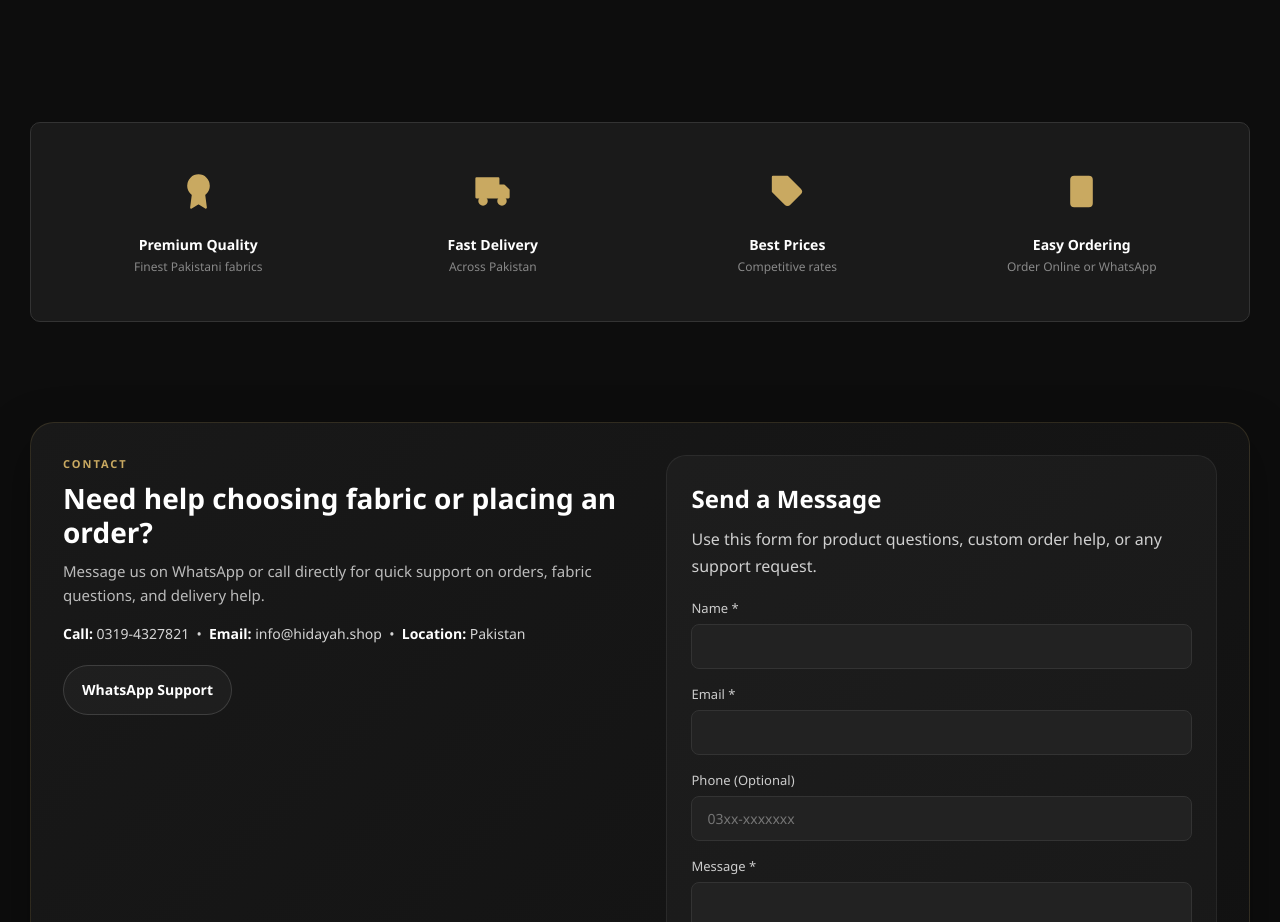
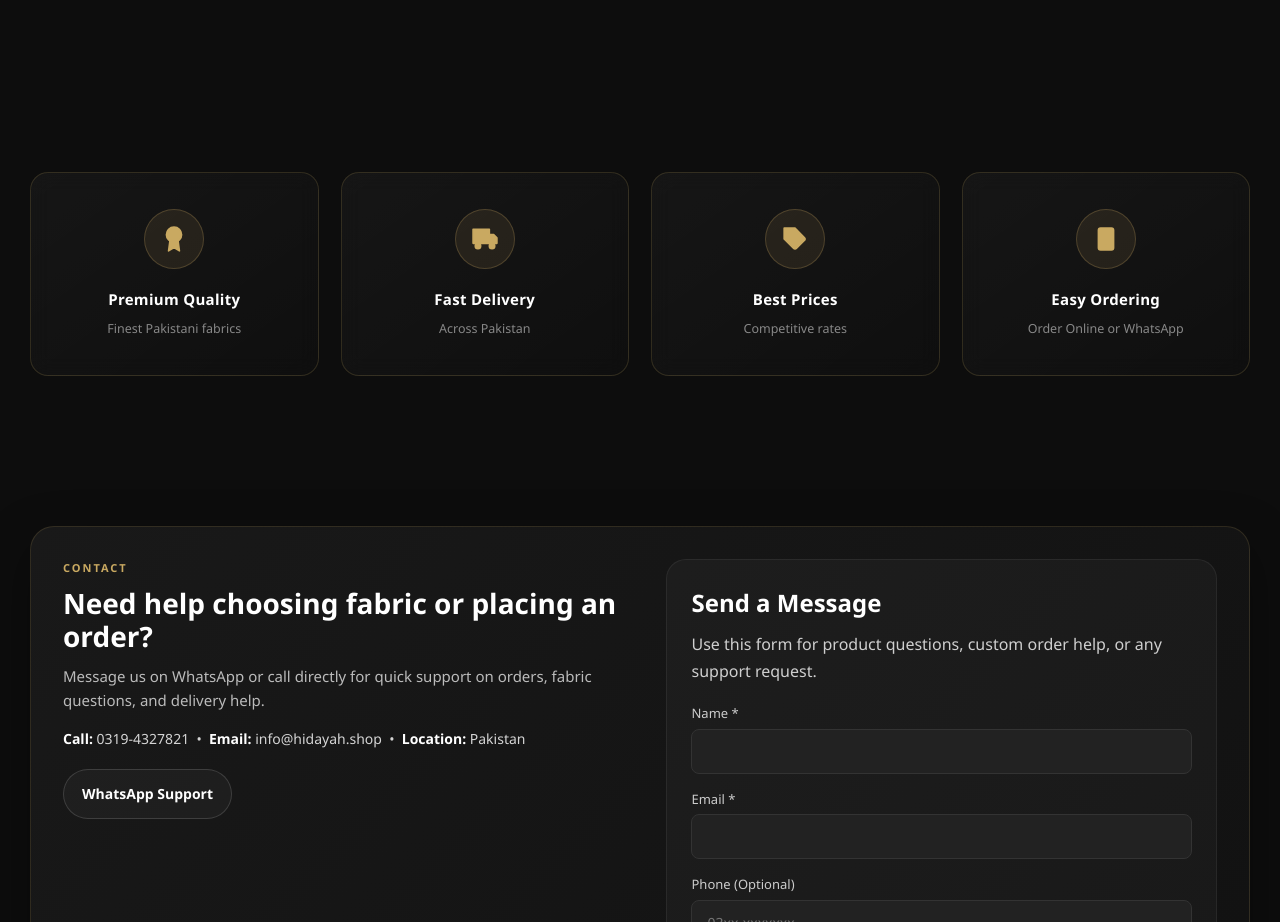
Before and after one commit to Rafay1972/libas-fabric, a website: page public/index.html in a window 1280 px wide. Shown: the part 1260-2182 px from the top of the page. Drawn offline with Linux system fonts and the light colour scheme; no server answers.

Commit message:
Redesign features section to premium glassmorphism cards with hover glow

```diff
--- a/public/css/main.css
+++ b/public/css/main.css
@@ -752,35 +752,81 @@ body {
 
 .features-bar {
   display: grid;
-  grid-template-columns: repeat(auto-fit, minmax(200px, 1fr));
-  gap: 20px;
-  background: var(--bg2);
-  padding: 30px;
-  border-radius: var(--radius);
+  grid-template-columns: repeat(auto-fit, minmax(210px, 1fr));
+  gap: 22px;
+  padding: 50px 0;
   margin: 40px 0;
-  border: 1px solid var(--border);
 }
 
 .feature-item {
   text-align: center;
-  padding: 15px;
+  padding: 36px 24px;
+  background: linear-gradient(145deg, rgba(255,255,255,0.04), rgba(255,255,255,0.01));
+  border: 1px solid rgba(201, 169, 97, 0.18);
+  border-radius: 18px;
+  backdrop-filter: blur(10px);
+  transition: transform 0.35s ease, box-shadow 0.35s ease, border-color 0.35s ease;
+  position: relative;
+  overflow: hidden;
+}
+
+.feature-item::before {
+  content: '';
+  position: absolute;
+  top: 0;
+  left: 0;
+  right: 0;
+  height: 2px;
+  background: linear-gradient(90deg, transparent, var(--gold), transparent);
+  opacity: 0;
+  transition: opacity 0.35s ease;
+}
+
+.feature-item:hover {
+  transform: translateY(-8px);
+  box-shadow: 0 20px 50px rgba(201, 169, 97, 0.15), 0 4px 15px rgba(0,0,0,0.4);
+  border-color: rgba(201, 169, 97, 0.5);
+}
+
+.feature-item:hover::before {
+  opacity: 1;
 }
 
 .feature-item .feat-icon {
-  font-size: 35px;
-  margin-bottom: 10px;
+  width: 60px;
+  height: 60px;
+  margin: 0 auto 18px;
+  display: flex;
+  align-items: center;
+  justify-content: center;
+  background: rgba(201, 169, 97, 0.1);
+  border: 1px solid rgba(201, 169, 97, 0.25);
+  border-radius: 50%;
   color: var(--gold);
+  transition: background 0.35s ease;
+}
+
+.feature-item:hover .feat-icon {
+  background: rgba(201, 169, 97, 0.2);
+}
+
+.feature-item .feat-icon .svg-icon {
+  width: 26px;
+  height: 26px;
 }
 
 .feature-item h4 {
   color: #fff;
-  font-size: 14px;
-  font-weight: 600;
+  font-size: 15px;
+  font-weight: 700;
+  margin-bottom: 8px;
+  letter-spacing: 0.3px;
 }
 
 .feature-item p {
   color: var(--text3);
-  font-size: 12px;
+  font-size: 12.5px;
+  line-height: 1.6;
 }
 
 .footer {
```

*****

REQUIRED ACTION:
Give back the material above exactly, but without its images.

RESPONSE AREA:
Before and after one commit to Rafay1972/libas-fabric, a website: page public/index.html in a window 1280 px wide. Shown: the part 1260-2182 px from the top of the page. Drawn offline with Linux system fonts and the light colour scheme; no server answers.

Commit message:
Redesign features section to premium glassmorphism cards with hover glow

```diff
--- a/public/css/main.css
+++ b/public/css/main.css
@@ -752,35 +752,81 @@ body {
 
 .features-bar {
   display: grid;
-  grid-template-columns: repeat(auto-fit, minmax(200px, 1fr));
-  gap: 20px;
-  background: var(--bg2);
-  padding: 30px;
-  border-radius: var(--radius);
+  grid-template-columns: repeat(auto-fit, minmax(210px, 1fr));
+  gap: 22px;
+  padding: 50px 0;
   margin: 40px 0;
-  border: 1px solid var(--border);
 }
 
 .feature-item {
   text-align: center;
-  padding: 15px;
+  padding: 36px 24px;
+  background: linear-gradient(145deg, rgba(255,255,255,0.04), rgba(255,255,255,0.01));
+  border: 1px solid rgba(201, 169, 97, 0.18);
+  border-radius: 18px;
+  backdrop-filter: blur(10px);
+  transition: transform 0.35s ease, box-shadow 0.35s ease, border-color 0.35s ease;
+  position: relative;
+  overflow: hidden;
+}
+
+.feature-item::before {
+  content: '';
+  position: absolute;
+  top: 0;
+  left: 0;
+  right: 0;
+  height: 2px;
+  background: linear-gradient(90deg, transparent, var(--gold), transparent);
+  opacity: 0;
+  transition: opacity 0.35s ease;
+}
+
+.feature-item:hover {
+  transform: translateY(-8px);
+  box-shadow: 0 20px 50px rgba(201, 169, 97, 0.15), 0 4px 15px rgba(0,0,0,0.4);
+  border-color: rgba(201, 169, 97, 0.5);
+}
+
+.feature-item:hover::before {
+  opacity: 1;
 }
 
 .feature-item .feat-icon {
-  font-size: 35px;
-  margin-bottom: 10px;
+  width: 60px;
+  height: 60px;
+  margin: 0 auto 18px;
+  display: flex;
+  align-items: center;
+  justify-content: center;
+  background: rgba(201, 169, 97, 0.1);
+  border: 1px solid rgba(201, 169, 97, 0.25);
+  border-radius: 50%;
   color: var(--gold);
+  transition: background 0.35s ease;
+}
+
+.feature-item:hover .feat-icon {
+  background: rgba(201, 169, 97, 0.2);
+}
+
+.feature-item .feat-icon .svg-icon {
+  width: 26px;
+  height: 26px;
 }
 
 .feature-item h4 {
   color: #fff;
-  font-size: 14px;
-  font-weight: 600;
+  font-size: 15px;
+  font-weight: 700;
+  margin-bottom: 8px;
+  letter-spacing: 0.3px;
 }
 
 .feature-item p {
   color: var(--text3);
-  font-size: 12px;
+  font-size: 12.5px;
+  line-height: 1.6;
 }
 
 .footer {
```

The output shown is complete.